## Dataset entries

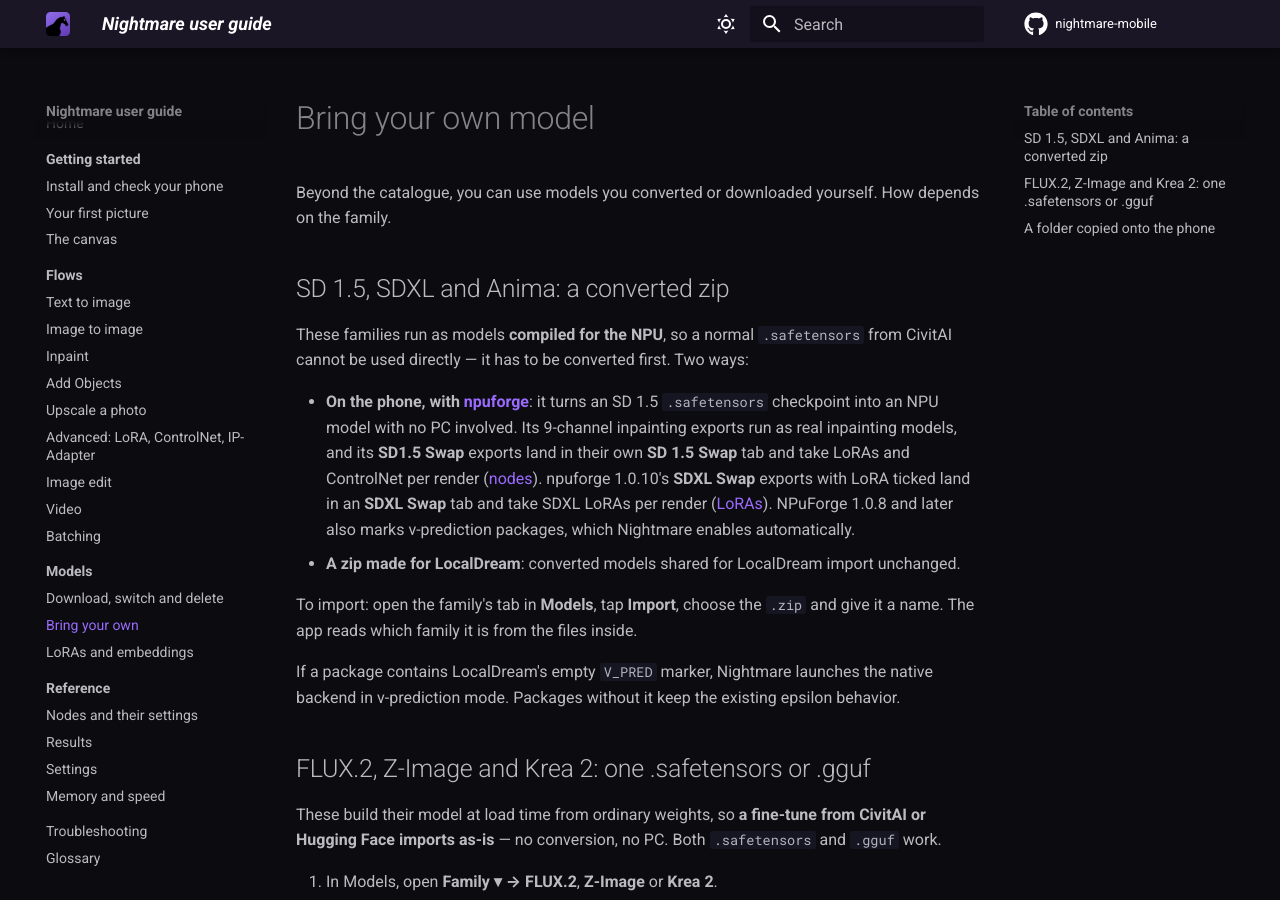
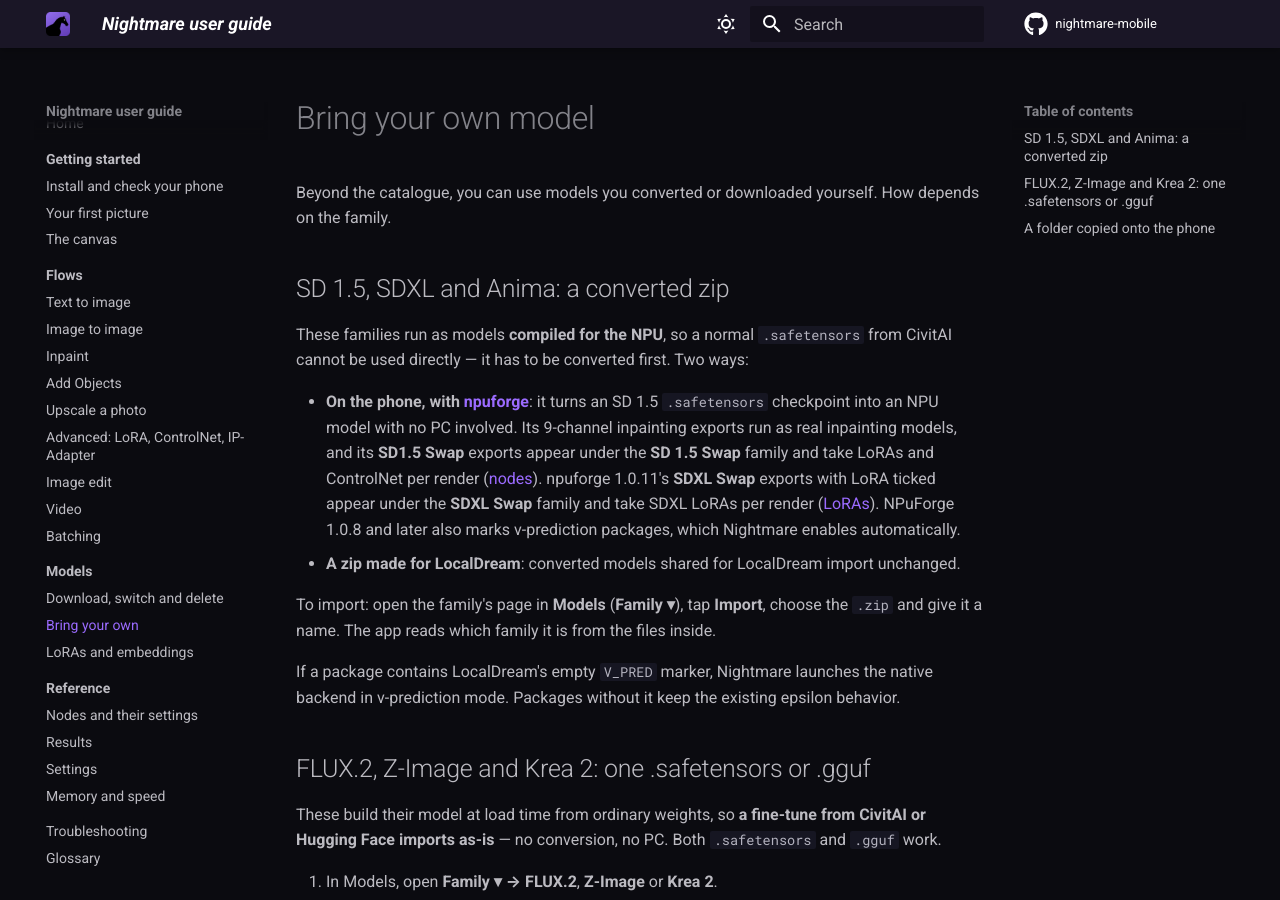
Before and after one commit to AbrahamPaulJ/nightmare-mobile, an MkDocs documentation site: the page built from guide/pages/models/bring-your-own.md, in a window 1280 px wide and 900 px high. Built offline with MkDocs 1.6.1 and Material for MkDocs 9.7.7, drawn with Linux system fonts in a browser that asks for light colours; comment, search, counter and statistics services are not loaded.

```diff
--- a/guide/pages/models/bring-your-own.md
+++ b/guide/pages/models/bring-your-own.md
@@ -10,15 +10,15 @@ cannot be used directly — it has to be converted first. Two ways:
 
 - **On the phone, with [npuforge](https://github.com/AbrahamPaulJ/npuforge)**: it turns an SD 1.5
   `.safetensors` checkpoint into an NPU model with no PC involved. Its 9-channel inpainting
-  exports run as real inpainting models, and its **SD1.5 Swap** exports land in their own
-  **SD 1.5 Swap** tab and take LoRAs and ControlNet per render
-  ([nodes](../reference/nodes.md#image-generator)). npuforge 1.0.10's **SDXL Swap** exports with
-  LoRA ticked land in an **SDXL Swap** tab and take SDXL LoRAs per render
+  exports run as real inpainting models, and its **SD1.5 Swap** exports appear under the
+  **SD 1.5 Swap** family and take LoRAs and ControlNet per render
+  ([nodes](../reference/nodes.md#image-generator)). npuforge 1.0.11's **SDXL Swap** exports with
+  LoRA ticked appear under the **SDXL Swap** family and take SDXL LoRAs per render
   ([LoRAs](loras.md#on-sdxl-swap)). NPuForge 1.0.8 and later also marks
   v-prediction packages, which Nightmare enables automatically.
 - **A zip made for LocalDream**: converted models shared for LocalDream import unchanged.
 
-To import: open the family's tab in **Models**, tap **Import**, choose the `.zip` and give it a
+To import: open the family's page in **Models** (**Family ▾**), tap **Import**, choose the `.zip` and give it a
 name. The app reads which family it is from the files inside.
 
 If a package contains LocalDream's empty `V_PRED` marker, Nightmare launches the
```
Also changed, not shown: guide/pages/models/loras.md (+1 -1 lines), README.md, 1 other file.
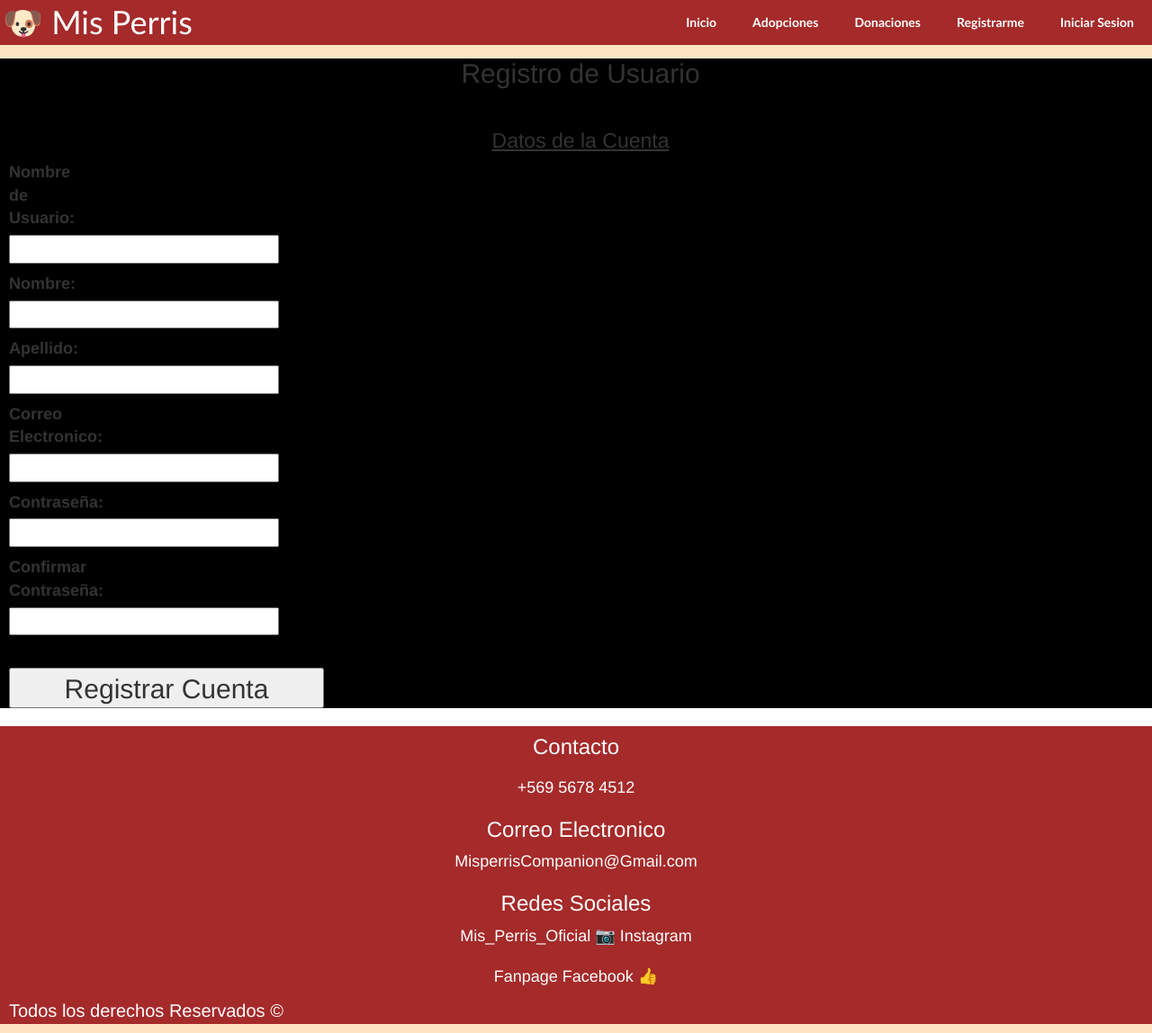
After one commit to MiguelMartinez20/Vo-Dale_004D_Prueba2, a Django app: page /registro/ in a window 1280 px wide. The commit adds this page. Shown: the whole page at 90% size. Run offline with Django 3.2, Linux system fonts and the light colour scheme; some libraries are stand-ins or nearby versions.

Commit message:
Agrega Registro de Usuario.

```diff
--- a/adopcion/forms.py
+++ b/adopcion/forms.py
@@ -0,0 +1,9 @@
+from django import forms
+
+class RegisterForm(forms.Form):
+    usuario = forms.CharField(label="Nombre de Usuario", widget=forms.TextInput())
+    nombre = forms.CharField(label="Nombre", widget=forms.TextInput())
+    apellido = forms.CharField(label="Apellido", widget=forms.TextInput())
+    email = forms.CharField(label="Correo Electronico", widget=forms.TextInput())
+    password_one = forms.CharField(label="Contraseña", widget=forms.PasswordInput(render_value=False))
+    password_two = forms.CharField(label="Confirmar Contraseña", widget=forms.PasswordInput(render_value=False))
--- a/adopcion/static/css/form.css
+++ b/adopcion/static/css/form.css
@@ -1,6 +1,6 @@
 .caja{
-    width: 100%;
-    background: bisque;
+    width: 5px;
+    background: black;
 }
 
 #fotoPerro{
@@ -11,7 +11,7 @@
 
 form{
     margin-top: 65px;
-    background: bisque;
+    background: black;
     padding-left: 10px;
     text-align: center;
     font-size: 18px;
--- /dev/null
+++ b/adopcion/templates/adopcion/register.html
@@ -0,0 +1,16 @@
+{% extends 'adopcion/base.html' %}
+
+{% block content %}
+    <form action="." method="POST">
+        <h2>Registro de Usuario</h2>
+        <br>
+        <h4>Datos de la Cuenta</h4>
+        <div class="caja">
+            {% csrf_token %}
+            {{ form.as_p }}
+        <br>
+        <button role="button">Registrar Cuenta</button>
+        <br>
+        </div>
+    </form>
+{% endblock %}
--- a/adopcion/urls.py
+++ b/adopcion/urls.py
@@ -5,4 +5,5 @@ urlpatterns = [
     path('', views.misperris, name='misperris'),
     path('form/', views.form1, name='form1'),
     path('test/', views.prueba, name='prueba'),
+    path('registro/', views.register_view, name='register_view'),
 ]
--- a/adopcion/views.py
+++ b/adopcion/views.py
@@ -1,4 +1,7 @@
 from django.shortcuts import render
+from django.template import RequestContext
+from adopcion.forms import RegisterForm
+from django.contrib.auth.models import User
 
 # Create your views here.
 
@@ -10,3 +13,23 @@ def form1(request):
 
 def prueba(request):
     return render(request, 'adopcion/prueba.html', {})
+
+def register_view(request):
+    form = RegisterForm()
+    if request.method == "POST":
+        form = RegisterForm(request.POST)
+        if form.is_valid():
+            usuario = form.cleaned_data['usuario']
+            nombre = form.cleaned_data['nombre']
+            apellido = form.cleaned_data['apellido']
+            email = form.cleaned_data['email']
+            password_one = form.cleaned_data['password_one']
+            password_two = form.cleaned_data['password_two']
+            u = User.objects.create_user(username=usuario,first_name=nombre,last_name=apellido, email=email, password=password_one, is_staff=True)
+            u.save()
+            return render(request, 'adopcion/index.html', {})
+        else:
+            ctx = {'form':form}
+            return render(request, 'adopcion/register.html', ctx)
+    ctx = {'form':form}
+    return render(request, 'adopcion/register.html', ctx)
```
Also changed, not shown: adopcion/templates/adopcion/prueba.html (deleted, +0 -9 lines).
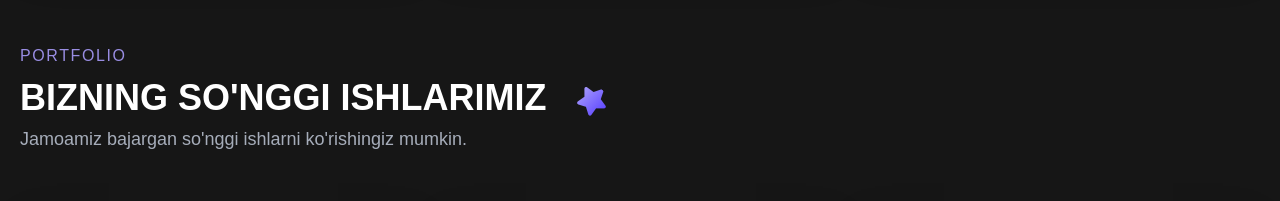
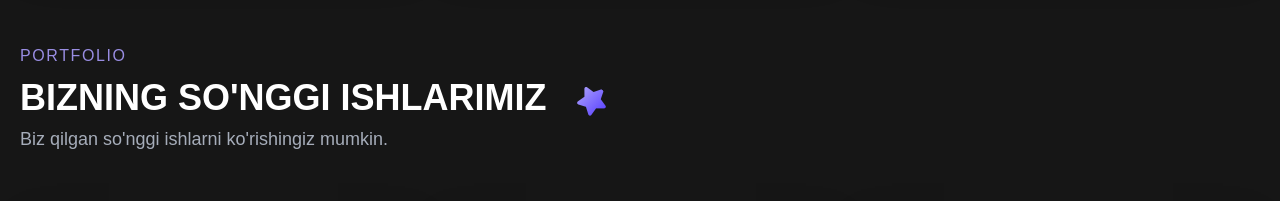
Before and after one commit to AppxNext-uz/appxnext_frontend, a React (Vite) app: page / in a window 1280 px wide. Shown: the part 1660-1861 px from the top of the page. Built offline with nearby package versions, Linux system fonts and the light colour scheme; grey boxes are pictures that could not be loaded.

Commit message:
Update main.jsx

```diff
--- a/src/pages/main.jsx
+++ b/src/pages/main.jsx
@@ -201,7 +201,7 @@ const Main = () => {
 							<i className="fa-solid rotate-45 ml-5 fa-star text-transparent font-extrabold bg-clip-text bg-gradient-to-r text-[28px] from-[#A599FC] to-[#5E46FF] max-[650px]:ml-2 max-[560px]:ml-0 max-[465px]:text-[22px]"></i>
 						</h2>
 						<p className="text-[18px] mt-[8px] max-w-2xl max-[450px]:text-[16px] max-[450px]:mt-[2px]">
-							Jamoamiz bajargan so'nggi ishlarni ko'rishingiz mumkin.
+							Biz qilgan so'nggi ishlarni ko'rishingiz mumkin.
 						</p>
 					</div>
 					<div className="mt-[50px] grid grid-cols-3 gap-3 w-full max-sm:grid-cols-2 max-[390px]:grid-cols-1">
```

## Problem to solve
Whenever images occur above, omit them and retype each line exactly as it stands.

## Completed exercise
Before and after one commit to AbrahamPaulJ/nightmare-mobile, an MkDocs documentation site: the page built from guide/pages/models/bring-your-own.md, in a window 1280 px wide and 900 px high. Built offline with MkDocs 1.6.1 and Material for MkDocs 9.7.7, drawn with Linux system fonts in a browser that asks for light colours; comment, search, counter and statistics services are not loaded.

```diff
--- a/guide/pages/models/bring-your-own.md
+++ b/guide/pages/models/bring-your-own.md
@@ -10,15 +10,15 @@ cannot be used directly — it has to be converted first. Two ways:
 
 - **On the phone, with [npuforge](https://github.com/AbrahamPaulJ/npuforge)**: it turns an SD 1.5
   `.safetensors` checkpoint into an NPU model with no PC involved. Its 9-channel inpainting
-  exports run as real inpainting models, and its **SD1.5 Swap** exports land in their own
-  **SD 1.5 Swap** tab and take LoRAs and ControlNet per render
-  ([nodes](../reference/nodes.md#image-generator)). npuforge 1.0.10's **SDXL Swap** exports with
-  LoRA ticked land in an **SDXL Swap** tab and take SDXL LoRAs per render
+  exports run as real inpainting models, and its **SD1.5 Swap** exports appear under the
+  **SD 1.5 Swap** family and take LoRAs and ControlNet per render
+  ([nodes](../reference/nodes.md#image-generator)). npuforge 1.0.11's **SDXL Swap** exports with
+  LoRA ticked appear under the **SDXL Swap** family and take SDXL LoRAs per render
   ([LoRAs](loras.md#on-sdxl-swap)). NPuForge 1.0.8 and later also marks
   v-prediction packages, which Nightmare enables automatically.
 - **A zip made for LocalDream**: converted models shared for LocalDream import unchanged.
 
-To import: open the family's tab in **Models**, tap **Import**, choose the `.zip` and give it a
+To import: open the family's page in **Models** (**Family ▾**), tap **Import**, choose the `.zip` and give it a
 name. The app reads which family it is from the files inside.
 
 If a package contains LocalDream's empty `V_PRED` marker, Nightmare launches the
```
Also changed, not shown: guide/pages/models/loras.md (+1 -1 lines), README.md, 1 other file.
After one commit to MiguelMartinez20/Vo-Dale_004D_Prueba2, a Django app: page /registro/ in a window 1280 px wide. The commit adds this page. Shown: the whole page at 90% size. Run offline with Django 3.2, Linux system fonts and the light colour scheme; some libraries are stand-ins or nearby versions.

Commit message:
Agrega Registro de Usuario.

```diff
--- a/adopcion/forms.py
+++ b/adopcion/forms.py
@@ -0,0 +1,9 @@
+from django import forms
+
+class RegisterForm(forms.Form):
+    usuario = forms.CharField(label="Nombre de Usuario", widget=forms.TextInput())
+    nombre = forms.CharField(label="Nombre", widget=forms.TextInput())
+    apellido = forms.CharField(label="Apellido", widget=forms.TextInput())
+    email = forms.CharField(label="Correo Electronico", widget=forms.TextInput())
+    password_one = forms.CharField(label="Contraseña", widget=forms.PasswordInput(render_value=False))
+    password_two = forms.CharField(label="Confirmar Contraseña", widget=forms.PasswordInput(render_value=False))
--- a/adopcion/static/css/form.css
+++ b/adopcion/static/css/form.css
@@ -1,6 +1,6 @@
 .caja{
-    width: 100%;
-    background: bisque;
+    width: 5px;
+    background: black;
 }
 
 #fotoPerro{
@@ -11,7 +11,7 @@
 
 form{
     margin-top: 65px;
-    background: bisque;
+    background: black;
     padding-left: 10px;
     text-align: center;
     font-size: 18px;
--- /dev/null
+++ b/adopcion/templates/adopcion/register.html
@@ -0,0 +1,16 @@
+{% extends 'adopcion/base.html' %}
+
+{% block content %}
+    <form action="." method="POST">
+        <h2>Registro de Usuario</h2>
+        <br>
+        <h4>Datos de la Cuenta</h4>
+        <div class="caja">
+            {% csrf_token %}
+            {{ form.as_p }}
+        <br>
+        <button role="button">Registrar Cuenta</button>
+        <br>
+        </div>
+    </form>
+{% endblock %}
--- a/adopcion/urls.py
+++ b/adopcion/urls.py
@@ -5,4 +5,5 @@ urlpatterns = [
     path('', views.misperris, name='misperris'),
     path('form/', views.form1, name='form1'),
     path('test/', views.prueba, name='prueba'),
+    path('registro/', views.register_view, name='register_view'),
 ]
--- a/adopcion/views.py
+++ b/adopcion/views.py
@@ -1,4 +1,7 @@
 from django.shortcuts import render
+from django.template import RequestContext
+from adopcion.forms import RegisterForm
+from django.contrib.auth.models import User
 
 # Create your views here.
 
@@ -10,3 +13,23 @@ def form1(request):
 
 def prueba(request):
     return render(request, 'adopcion/prueba.html', {})
+
+def register_view(request):
+    form = RegisterForm()
+    if request.method == "POST":
+        form = RegisterForm(request.POST)
+        if form.is_valid():
+            usuario = form.cleaned_data['usuario']
+            nombre = form.cleaned_data['nombre']
+            apellido = form.cleaned_data['apellido']
+            email = form.cleaned_data['email']
+            password_one = form.cleaned_data['password_one']
+            password_two = form.cleaned_data['password_two']
+            u = User.objects.create_user(username=usuario,first_name=nombre,last_name=apellido, email=email, password=password_one, is_staff=True)
+            u.save()
+            return render(request, 'adopcion/index.html', {})
+        else:
+            ctx = {'form':form}
+            return render(request, 'adopcion/register.html', ctx)
+    ctx = {'form':form}
+    return render(request, 'adopcion/register.html', ctx)
```
Also changed, not shown: adopcion/templates/adopcion/prueba.html (deleted, +0 -9 lines).
Before and after one commit to AppxNext-uz/appxnext_frontend, a React (Vite) app: page / in a window 1280 px wide. Shown: the part 1660-1861 px from the top of the page. Built offline with nearby package versions, Linux system fonts and the light colour scheme; grey boxes are pictures that could not be loaded.

Commit message:
Update main.jsx

```diff
--- a/src/pages/main.jsx
+++ b/src/pages/main.jsx
@@ -201,7 +201,7 @@ const Main = () => {
 							<i className="fa-solid rotate-45 ml-5 fa-star text-transparent font-extrabold bg-clip-text bg-gradient-to-r text-[28px] from-[#A599FC] to-[#5E46FF] max-[650px]:ml-2 max-[560px]:ml-0 max-[465px]:text-[22px]"></i>
 						</h2>
 						<p className="text-[18px] mt-[8px] max-w-2xl max-[450px]:text-[16px] max-[450px]:mt-[2px]">
-							Jamoamiz bajargan so'nggi ishlarni ko'rishingiz mumkin.
+							Biz qilgan so'nggi ishlarni ko'rishingiz mumkin.
 						</p>
 					</div>
 					<div className="mt-[50px] grid grid-cols-3 gap-3 w-full max-sm:grid-cols-2 max-[390px]:grid-cols-1">
```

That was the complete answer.